**Task statement**: For the listing that follows, report how many lines contain the word "Eliana", giving the number and no other text.

**Supplied material**:

○ ○ ○ ○ ○

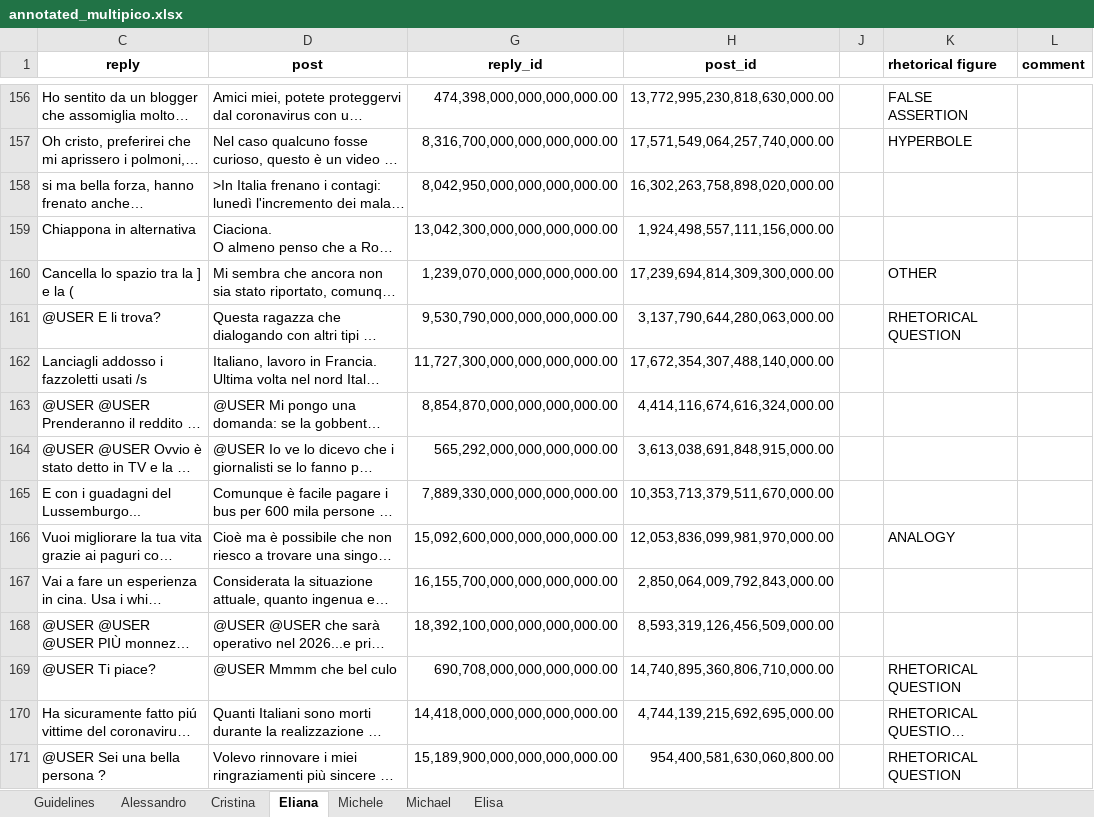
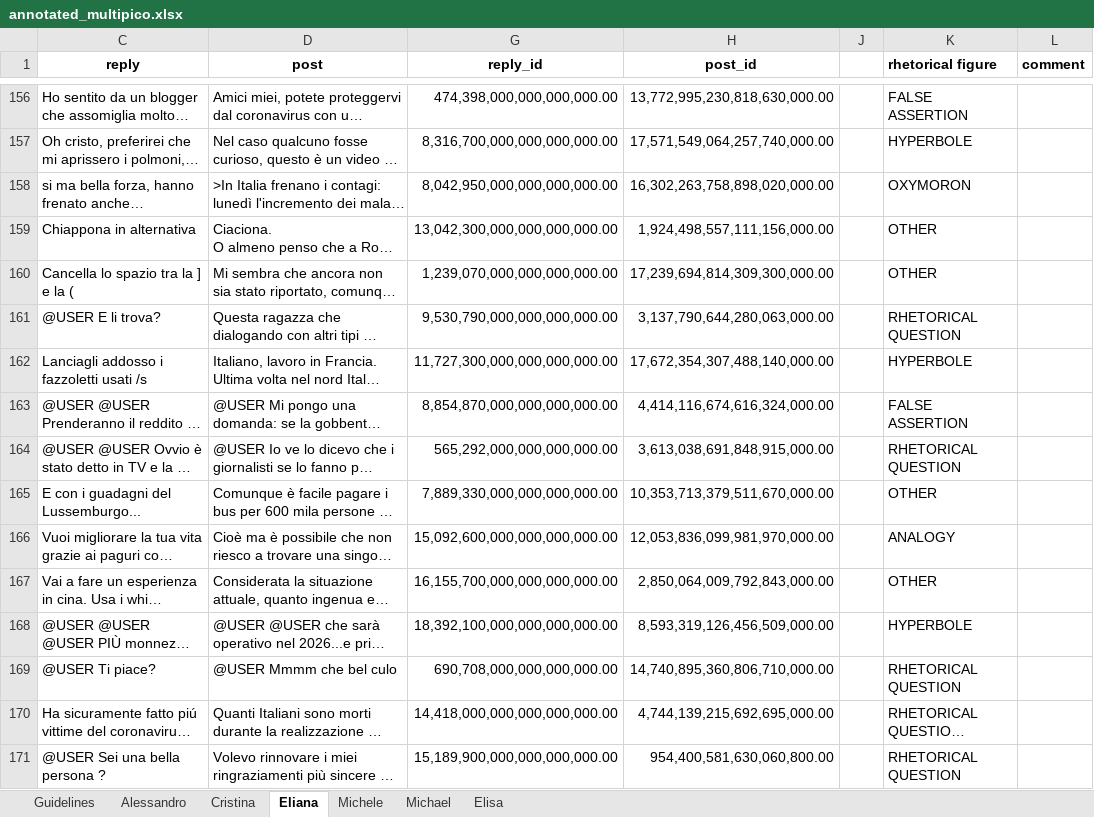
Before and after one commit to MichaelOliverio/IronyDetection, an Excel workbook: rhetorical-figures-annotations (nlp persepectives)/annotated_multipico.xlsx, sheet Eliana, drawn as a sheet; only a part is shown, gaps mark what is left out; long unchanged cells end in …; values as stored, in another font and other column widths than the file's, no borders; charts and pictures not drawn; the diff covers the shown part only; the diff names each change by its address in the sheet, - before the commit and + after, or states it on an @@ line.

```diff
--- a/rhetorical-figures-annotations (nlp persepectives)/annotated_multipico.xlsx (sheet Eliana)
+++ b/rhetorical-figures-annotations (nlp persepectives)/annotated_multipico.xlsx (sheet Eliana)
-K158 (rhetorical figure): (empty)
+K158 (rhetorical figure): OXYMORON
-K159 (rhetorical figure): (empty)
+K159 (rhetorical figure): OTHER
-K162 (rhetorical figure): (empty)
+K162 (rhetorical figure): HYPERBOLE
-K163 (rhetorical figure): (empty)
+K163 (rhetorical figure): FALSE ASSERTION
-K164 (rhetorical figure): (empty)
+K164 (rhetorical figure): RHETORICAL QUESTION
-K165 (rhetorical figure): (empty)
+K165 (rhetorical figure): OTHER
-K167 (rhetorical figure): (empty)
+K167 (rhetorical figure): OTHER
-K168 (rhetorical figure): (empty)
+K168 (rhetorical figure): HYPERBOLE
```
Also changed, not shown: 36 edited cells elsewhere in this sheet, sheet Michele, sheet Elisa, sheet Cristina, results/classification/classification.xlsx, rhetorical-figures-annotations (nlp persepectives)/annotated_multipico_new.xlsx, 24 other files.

○ ○ ○ ○ ○

**Finished exercise**: 3